**** Record set ****

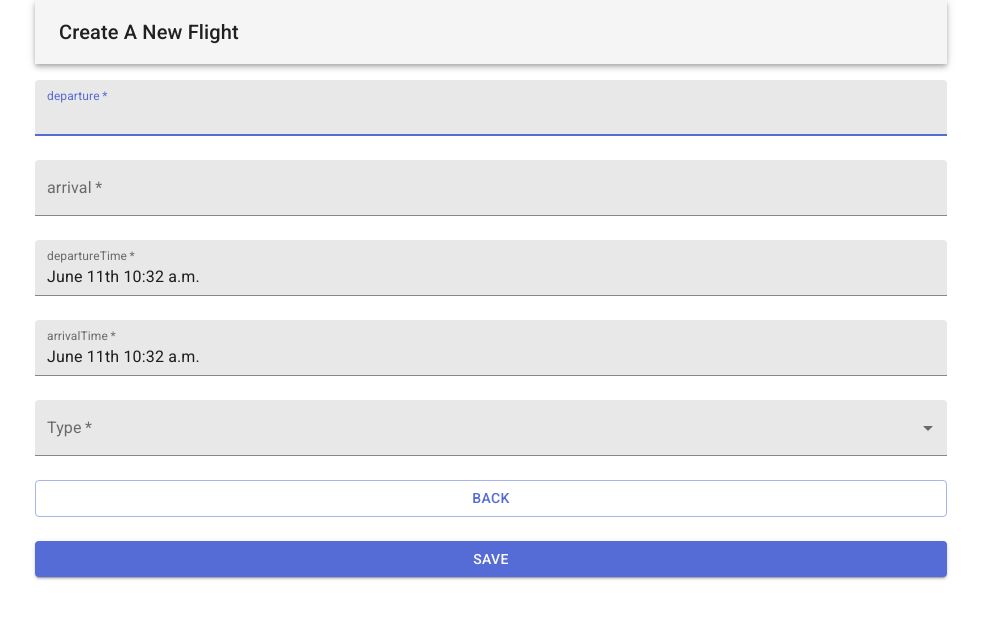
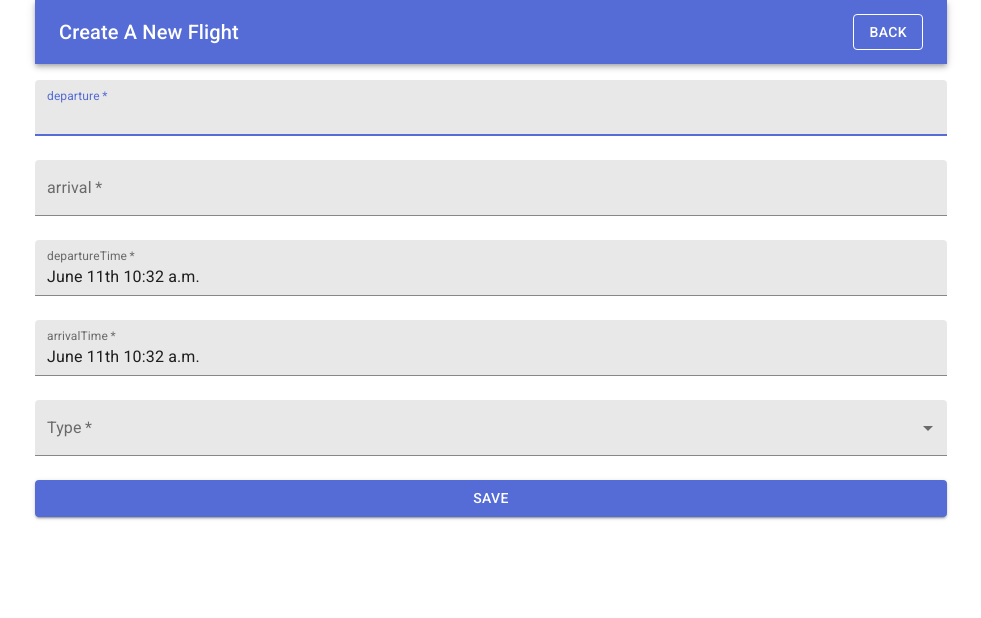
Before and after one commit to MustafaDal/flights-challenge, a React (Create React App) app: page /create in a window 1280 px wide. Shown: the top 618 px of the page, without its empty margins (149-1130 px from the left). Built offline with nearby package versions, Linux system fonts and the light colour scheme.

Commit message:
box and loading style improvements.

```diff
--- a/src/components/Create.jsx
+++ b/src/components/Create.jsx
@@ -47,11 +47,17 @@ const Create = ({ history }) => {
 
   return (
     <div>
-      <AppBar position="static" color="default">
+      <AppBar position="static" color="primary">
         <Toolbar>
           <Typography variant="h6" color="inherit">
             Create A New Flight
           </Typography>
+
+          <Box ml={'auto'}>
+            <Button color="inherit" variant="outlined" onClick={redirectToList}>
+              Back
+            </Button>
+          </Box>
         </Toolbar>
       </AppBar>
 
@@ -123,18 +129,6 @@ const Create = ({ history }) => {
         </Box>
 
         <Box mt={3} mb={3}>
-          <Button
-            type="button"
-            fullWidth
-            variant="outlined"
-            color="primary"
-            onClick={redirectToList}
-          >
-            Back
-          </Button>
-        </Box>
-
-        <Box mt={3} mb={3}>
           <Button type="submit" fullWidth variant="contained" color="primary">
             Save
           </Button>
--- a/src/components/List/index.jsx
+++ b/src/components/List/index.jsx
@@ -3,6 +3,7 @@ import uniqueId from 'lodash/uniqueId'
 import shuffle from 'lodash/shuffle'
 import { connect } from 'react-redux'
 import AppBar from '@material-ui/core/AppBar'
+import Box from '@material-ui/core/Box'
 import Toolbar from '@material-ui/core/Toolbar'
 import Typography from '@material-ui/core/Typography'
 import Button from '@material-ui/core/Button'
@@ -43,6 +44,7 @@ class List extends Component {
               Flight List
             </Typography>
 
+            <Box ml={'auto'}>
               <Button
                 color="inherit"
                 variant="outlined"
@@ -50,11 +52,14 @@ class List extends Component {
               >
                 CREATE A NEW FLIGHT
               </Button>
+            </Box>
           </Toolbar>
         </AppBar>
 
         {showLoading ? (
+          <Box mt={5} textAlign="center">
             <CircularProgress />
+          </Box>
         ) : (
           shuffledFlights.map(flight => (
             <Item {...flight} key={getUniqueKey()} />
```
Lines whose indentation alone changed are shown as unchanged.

****
**** Record set ****

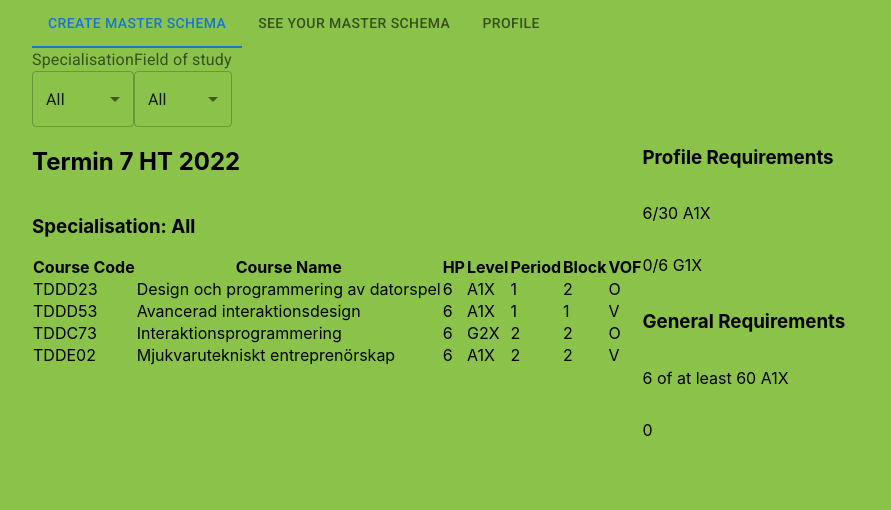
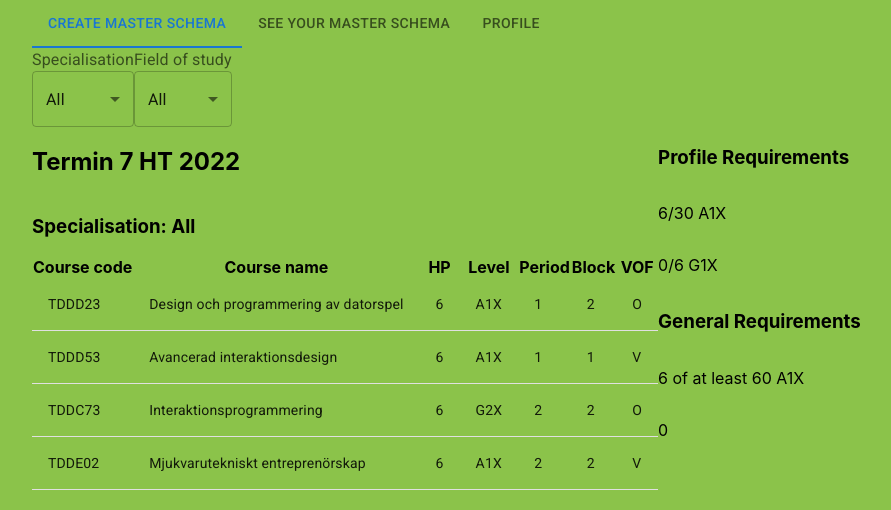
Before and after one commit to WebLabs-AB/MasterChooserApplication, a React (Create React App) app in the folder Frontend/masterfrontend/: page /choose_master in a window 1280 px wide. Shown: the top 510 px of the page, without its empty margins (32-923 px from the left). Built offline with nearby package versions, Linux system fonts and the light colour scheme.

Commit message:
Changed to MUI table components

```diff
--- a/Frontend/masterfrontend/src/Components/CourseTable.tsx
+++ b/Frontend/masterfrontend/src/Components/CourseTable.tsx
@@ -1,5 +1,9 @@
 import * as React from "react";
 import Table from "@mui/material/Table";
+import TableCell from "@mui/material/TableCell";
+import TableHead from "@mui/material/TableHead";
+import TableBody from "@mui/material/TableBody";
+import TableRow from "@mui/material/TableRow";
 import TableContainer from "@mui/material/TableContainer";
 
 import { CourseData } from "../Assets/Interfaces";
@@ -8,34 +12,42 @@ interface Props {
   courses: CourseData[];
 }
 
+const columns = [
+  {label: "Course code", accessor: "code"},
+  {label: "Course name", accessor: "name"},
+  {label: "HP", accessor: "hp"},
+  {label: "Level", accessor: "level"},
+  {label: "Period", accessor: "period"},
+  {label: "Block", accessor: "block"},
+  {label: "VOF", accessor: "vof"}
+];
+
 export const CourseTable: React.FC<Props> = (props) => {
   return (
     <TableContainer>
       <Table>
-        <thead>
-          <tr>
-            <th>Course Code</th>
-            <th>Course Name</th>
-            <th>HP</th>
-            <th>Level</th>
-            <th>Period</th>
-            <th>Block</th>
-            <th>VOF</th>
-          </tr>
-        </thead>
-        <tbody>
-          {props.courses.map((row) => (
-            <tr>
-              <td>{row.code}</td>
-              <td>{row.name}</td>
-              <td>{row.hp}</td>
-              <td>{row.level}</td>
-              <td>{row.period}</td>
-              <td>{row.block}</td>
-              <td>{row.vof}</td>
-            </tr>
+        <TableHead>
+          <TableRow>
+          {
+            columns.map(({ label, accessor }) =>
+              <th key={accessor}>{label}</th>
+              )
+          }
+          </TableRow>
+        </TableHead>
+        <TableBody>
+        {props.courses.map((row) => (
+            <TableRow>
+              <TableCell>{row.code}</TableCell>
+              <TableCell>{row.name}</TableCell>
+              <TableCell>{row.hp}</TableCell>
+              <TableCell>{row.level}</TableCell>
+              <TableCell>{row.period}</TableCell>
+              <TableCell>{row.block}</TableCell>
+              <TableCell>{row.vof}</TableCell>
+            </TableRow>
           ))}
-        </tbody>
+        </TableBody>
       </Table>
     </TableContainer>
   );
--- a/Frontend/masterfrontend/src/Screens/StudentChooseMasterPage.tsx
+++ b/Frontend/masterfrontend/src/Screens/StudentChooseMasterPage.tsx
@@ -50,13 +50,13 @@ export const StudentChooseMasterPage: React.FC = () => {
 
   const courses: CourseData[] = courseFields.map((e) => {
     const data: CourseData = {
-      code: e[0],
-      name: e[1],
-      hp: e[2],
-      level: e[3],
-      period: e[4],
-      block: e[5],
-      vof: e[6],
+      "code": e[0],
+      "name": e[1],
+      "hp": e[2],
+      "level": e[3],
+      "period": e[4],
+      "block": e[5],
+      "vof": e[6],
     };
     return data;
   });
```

****
**** Record set ****

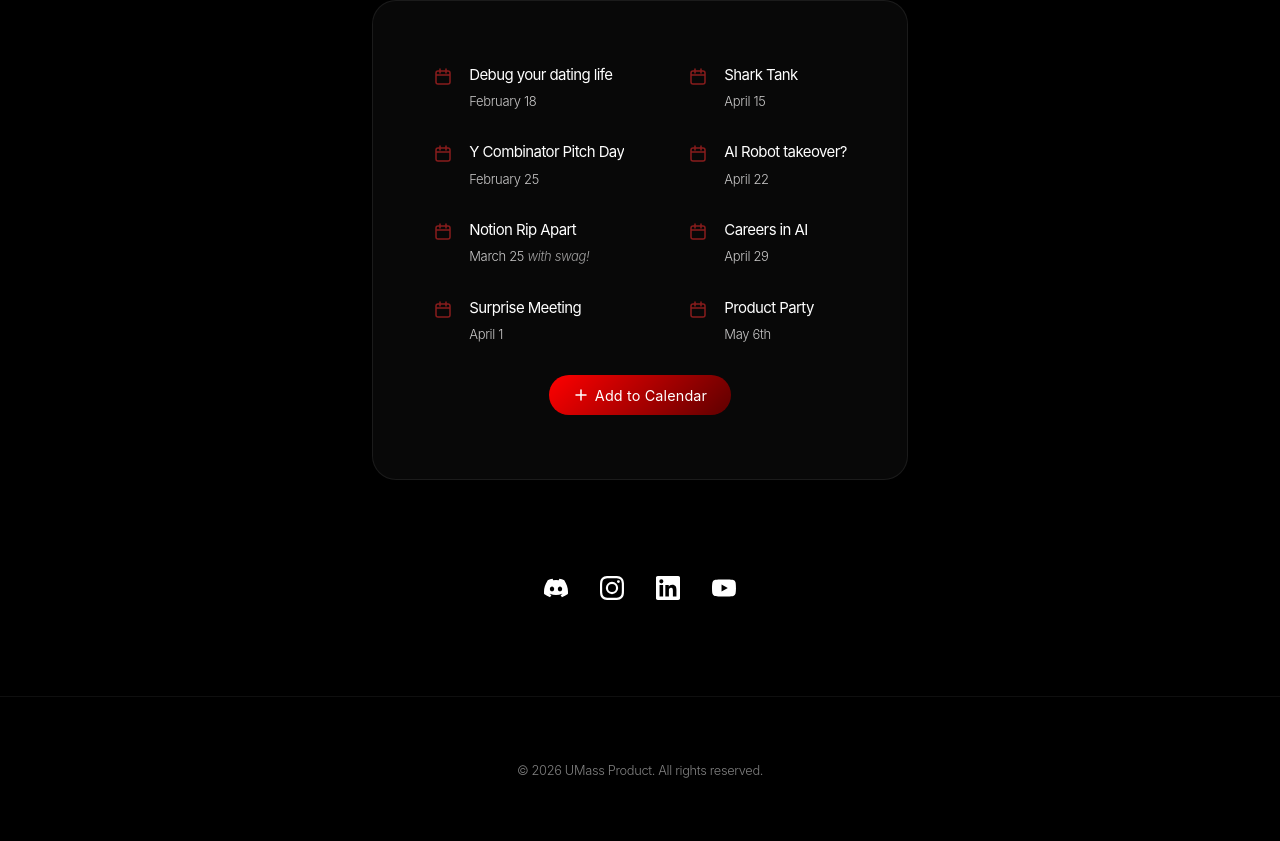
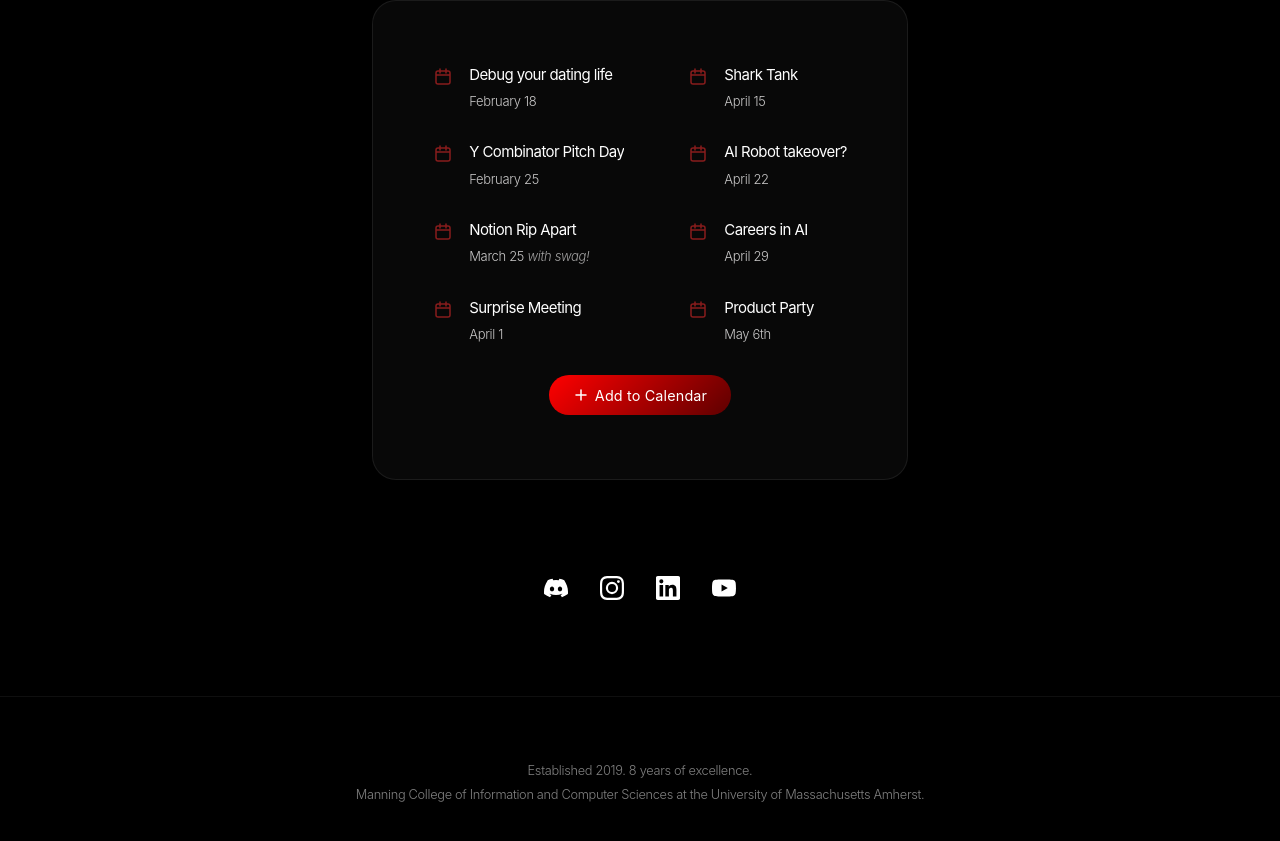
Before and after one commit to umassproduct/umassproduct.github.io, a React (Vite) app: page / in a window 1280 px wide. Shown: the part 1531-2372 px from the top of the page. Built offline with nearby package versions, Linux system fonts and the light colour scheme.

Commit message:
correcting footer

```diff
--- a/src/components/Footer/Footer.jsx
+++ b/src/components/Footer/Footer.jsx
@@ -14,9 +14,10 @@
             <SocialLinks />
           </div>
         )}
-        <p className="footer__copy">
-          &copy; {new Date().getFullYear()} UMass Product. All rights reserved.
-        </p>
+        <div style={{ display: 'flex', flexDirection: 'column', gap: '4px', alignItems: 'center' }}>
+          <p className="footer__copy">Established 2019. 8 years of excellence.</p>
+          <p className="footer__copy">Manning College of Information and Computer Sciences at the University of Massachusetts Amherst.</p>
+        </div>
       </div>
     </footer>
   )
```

****

* _Exercise details_: Looking at the records above, tally the lines holding "lodash" and reply with that number only.

* _Result below_: 2